PJO: It’s a paradox! More than a few people have asked what that means. It’s not original to me, I think it may have been a piece of graffiti on a helmet in the movie Platoon by, speaking of arrant nonsense, that lunatic whose name is eluding me, who did the JFK film.

Oliver Stone? 

Yes. So I picked up on it having a taste for oxymorons, conundrums, et cetera, but the truth is I don’t think I really understood what the title meant until after I’d decided to use it. I was using a collection of Michael Kelly’s writings – he was my boss and friend and he was killed in the assault outside Baghdad Airport, the book is dedicated to him -– his book is called Things Worth Fighting For and in there is a piece about a place in the former Yugoslavia where Mike and I worked at different times. In there Mike talks about ‘they could have had peace but it would have killed them.’ Oh, that’s what I’m getting at! I knew I meant something.

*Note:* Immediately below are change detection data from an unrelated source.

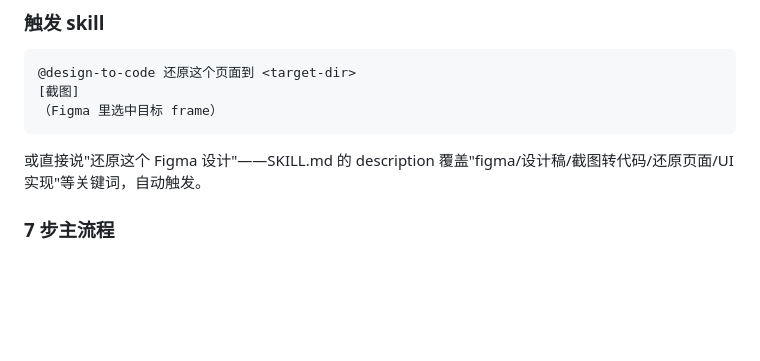
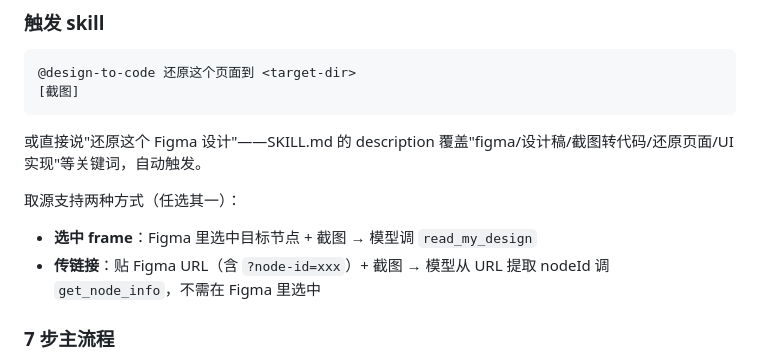
Before and after one commit to Ybqac/design-to-code, a Markdown page: README.md, the part around the change. GitHub-like rendering; blank space fills up the shorter version.

Commit message:
README: document both sourcing methods (selection + link)

````diff
--- a/README.md
+++ b/README.md
@@ -119,10 +119,13 @@ f2c（已在配置里时作为快速草稿备份，**不允许作为最终代码
 ```
 @design-to-code 还原这个页面到 <target-dir>
 [截图]
-（Figma 里选中目标 frame）
 ```
 
 或直接说"还原这个 Figma 设计"——SKILL.md 的 description 覆盖"figma/设计稿/截图转代码/还原页面/UI 实现"等关键词，自动触发。
+
+取源支持两种方式（任选其一）：
+- **选中 frame**：Figma 里选中目标节点 + 截图 → 模型调 `read_my_design`
+- **传链接**：贴 Figma URL（含 `?node-id=xxx`）+ 截图 → 模型从 URL 提取 nodeId 调 `get_node_info`，不需在 Figma 里选中
 
 ### 7 步主流程
 
````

You mean that under some circumstances inactivity is not a viable option? 

It’s the idea that peace is some perfect and positive value like Christian charity. It isn’t. You have to pick and choose your peaces.

You are more than any armchair pundit, aren’t you? You’ve spent time in some of the world’s hardest places. 

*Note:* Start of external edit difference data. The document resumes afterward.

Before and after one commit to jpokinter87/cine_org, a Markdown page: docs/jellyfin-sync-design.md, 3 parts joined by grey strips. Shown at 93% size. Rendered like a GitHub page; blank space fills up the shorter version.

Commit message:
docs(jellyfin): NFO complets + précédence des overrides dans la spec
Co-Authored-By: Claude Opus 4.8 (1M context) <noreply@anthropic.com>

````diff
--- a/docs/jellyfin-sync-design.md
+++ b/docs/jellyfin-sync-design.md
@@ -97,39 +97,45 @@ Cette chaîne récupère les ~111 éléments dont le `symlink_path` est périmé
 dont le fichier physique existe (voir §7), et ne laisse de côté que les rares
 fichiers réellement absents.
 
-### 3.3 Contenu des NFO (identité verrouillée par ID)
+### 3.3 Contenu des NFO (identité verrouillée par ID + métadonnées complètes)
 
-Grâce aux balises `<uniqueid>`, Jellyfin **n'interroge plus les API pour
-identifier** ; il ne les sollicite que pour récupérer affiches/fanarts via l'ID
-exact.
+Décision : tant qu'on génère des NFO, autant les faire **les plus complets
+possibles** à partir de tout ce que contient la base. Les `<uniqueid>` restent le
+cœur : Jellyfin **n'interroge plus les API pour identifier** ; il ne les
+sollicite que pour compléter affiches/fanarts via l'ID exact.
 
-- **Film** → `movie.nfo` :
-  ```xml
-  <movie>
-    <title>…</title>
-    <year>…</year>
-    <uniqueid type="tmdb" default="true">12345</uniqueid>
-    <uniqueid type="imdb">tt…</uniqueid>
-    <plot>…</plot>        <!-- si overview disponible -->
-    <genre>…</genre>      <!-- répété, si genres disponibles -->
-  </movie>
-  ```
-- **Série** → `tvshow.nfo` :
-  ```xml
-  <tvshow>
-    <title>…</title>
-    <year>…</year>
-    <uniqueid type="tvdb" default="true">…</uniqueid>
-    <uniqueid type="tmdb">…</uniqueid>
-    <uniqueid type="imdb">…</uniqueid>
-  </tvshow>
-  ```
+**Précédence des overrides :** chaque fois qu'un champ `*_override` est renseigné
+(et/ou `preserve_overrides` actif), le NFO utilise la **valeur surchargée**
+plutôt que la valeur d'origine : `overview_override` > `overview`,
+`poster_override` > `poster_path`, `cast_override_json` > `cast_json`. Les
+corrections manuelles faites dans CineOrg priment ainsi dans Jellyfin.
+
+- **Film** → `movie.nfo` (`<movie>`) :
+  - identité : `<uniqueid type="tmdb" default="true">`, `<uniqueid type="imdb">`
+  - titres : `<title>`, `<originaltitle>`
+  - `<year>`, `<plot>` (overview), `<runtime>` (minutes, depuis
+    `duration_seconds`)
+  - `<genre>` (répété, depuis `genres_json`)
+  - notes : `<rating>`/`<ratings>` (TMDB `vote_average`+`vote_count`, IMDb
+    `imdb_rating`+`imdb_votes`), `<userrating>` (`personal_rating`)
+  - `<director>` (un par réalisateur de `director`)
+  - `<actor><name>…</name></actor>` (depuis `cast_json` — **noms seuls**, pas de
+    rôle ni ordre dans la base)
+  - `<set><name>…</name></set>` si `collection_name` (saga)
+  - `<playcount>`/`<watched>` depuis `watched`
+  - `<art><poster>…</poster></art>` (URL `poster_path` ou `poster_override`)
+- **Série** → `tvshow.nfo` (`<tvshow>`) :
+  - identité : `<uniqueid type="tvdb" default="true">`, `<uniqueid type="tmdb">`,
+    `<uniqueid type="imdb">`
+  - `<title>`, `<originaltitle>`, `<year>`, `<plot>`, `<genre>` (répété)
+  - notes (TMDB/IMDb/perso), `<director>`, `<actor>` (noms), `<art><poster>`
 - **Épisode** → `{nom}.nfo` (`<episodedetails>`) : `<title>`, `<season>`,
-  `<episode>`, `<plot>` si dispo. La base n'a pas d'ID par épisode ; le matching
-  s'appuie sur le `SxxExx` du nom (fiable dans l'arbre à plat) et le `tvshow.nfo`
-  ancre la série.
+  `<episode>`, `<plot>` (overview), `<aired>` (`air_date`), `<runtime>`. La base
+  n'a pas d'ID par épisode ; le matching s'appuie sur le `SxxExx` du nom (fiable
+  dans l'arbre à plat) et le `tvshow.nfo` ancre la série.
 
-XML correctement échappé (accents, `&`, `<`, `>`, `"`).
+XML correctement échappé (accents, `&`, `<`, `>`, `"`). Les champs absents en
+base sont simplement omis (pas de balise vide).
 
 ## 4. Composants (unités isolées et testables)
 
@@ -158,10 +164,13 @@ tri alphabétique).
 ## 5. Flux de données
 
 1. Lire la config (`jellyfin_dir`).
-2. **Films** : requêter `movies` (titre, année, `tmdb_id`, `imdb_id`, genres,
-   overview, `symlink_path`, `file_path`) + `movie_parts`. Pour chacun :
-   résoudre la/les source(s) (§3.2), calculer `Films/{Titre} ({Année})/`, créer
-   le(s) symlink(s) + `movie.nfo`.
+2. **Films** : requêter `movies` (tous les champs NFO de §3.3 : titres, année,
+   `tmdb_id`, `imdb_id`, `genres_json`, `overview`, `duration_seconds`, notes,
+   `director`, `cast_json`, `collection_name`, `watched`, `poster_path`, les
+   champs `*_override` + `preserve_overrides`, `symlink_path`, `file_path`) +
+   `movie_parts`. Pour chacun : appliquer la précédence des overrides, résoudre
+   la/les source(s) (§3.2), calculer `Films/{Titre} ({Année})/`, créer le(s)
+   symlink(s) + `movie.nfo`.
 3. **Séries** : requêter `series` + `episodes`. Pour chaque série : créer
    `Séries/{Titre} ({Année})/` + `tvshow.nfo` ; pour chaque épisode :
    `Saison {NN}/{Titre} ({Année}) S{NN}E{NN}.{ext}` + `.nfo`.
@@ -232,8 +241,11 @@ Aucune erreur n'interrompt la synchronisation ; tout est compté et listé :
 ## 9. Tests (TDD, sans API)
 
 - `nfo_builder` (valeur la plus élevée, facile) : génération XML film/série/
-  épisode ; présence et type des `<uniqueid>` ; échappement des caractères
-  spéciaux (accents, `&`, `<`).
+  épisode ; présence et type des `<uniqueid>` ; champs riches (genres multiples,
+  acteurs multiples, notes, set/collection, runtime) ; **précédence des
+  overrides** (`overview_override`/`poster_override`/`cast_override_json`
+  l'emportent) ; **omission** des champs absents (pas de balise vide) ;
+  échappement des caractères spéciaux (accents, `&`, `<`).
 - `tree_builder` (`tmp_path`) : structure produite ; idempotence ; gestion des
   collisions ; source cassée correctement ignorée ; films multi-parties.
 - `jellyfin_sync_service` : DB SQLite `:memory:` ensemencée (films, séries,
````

I’d like to think that most of what I do think is drawn largely from experience, not from books. Certainly it was personal experience that inclined me away from the academic leftism that I, like every other person who went to college in the1960s, subscribed to. After a number of years of being a hippie I finally got a job in 1972 as a messenger for a weekly newspaper in New York where I was getting I think $300 dollars every two weeks, and I was so excited. This was more than I’d had my hot little hands on in quite a while, I was living in this Godawful place and I thought, With this I can pay my rent for six months! So I get this pay cheque and I nett out on the cheque for $158 dollars or something, and I thought Wait a minute. I’m a socialist, but it turned out we had socialism already. They just took half my pay: state tax, federal tax, city tax, social security contributions, pension fund, you can imagine how excited I was about that. I thought, I’ve been screeching in the streets for a Marxist redistribution of wealth and it exists already. So it began with personal experience. I didn’t go overseas much until I went to Russia in 1982 and that was an eye opener, to see it up close, and for the next 20 years a lot of what I’d do was do cover these places.

Have you developed a view on Global Warming? 

I live in northern New England and it’s ‘Can’t come soon enough’ for us! No, I was sceptical for a long time, probably more for the hysterical tone, and I never did well in science myself and the science seemed extremely confusing. But there seems no doubt that worldwide global industrialisation is not doing the world’s climate any favours, Hard to say what the alternative is. You can approach this in two ways, you can either enforce global poverty which nature itself did a pretty good job of for the past billion years, or you can push on through to the other side. It’s going to take an enormous amount of money and resources to make energy clean and readily available and I’m afraid we’re just going to have… In the first place, the poor people of the world are not going to let us stop their economic development, you can talk about global warming till you’re blue in the face to some fellow in the streets of whatever they’re calling Bombay these days, Mumbai. And he wants a motorbike, he wants a refrigerator. And who can blame him? He’s the one with kids sick at home because the food’s spoiled. So we’re going to have to work harder at getting richer to do anything about this, we’re not going to do anything by getting poorer. A lot of the environmentalist prescriptions involve people voluntarily getting themselves poor. Usually us, the prosperous people. We can afford to be poor. We could do that but it would be a disaster for the global economy if we were to pursue that course. If we were to voluntarily get poor then we wouldn’t have the excess capital to help them develop. Not to mention the huge intrusions on personal life that would be required. This isn’t to say that we shouldn’t try to make car exhausts nicer. Did you know the new Saabs are so clean it’s now very difficult to lock yourself in a garage and commit suicide?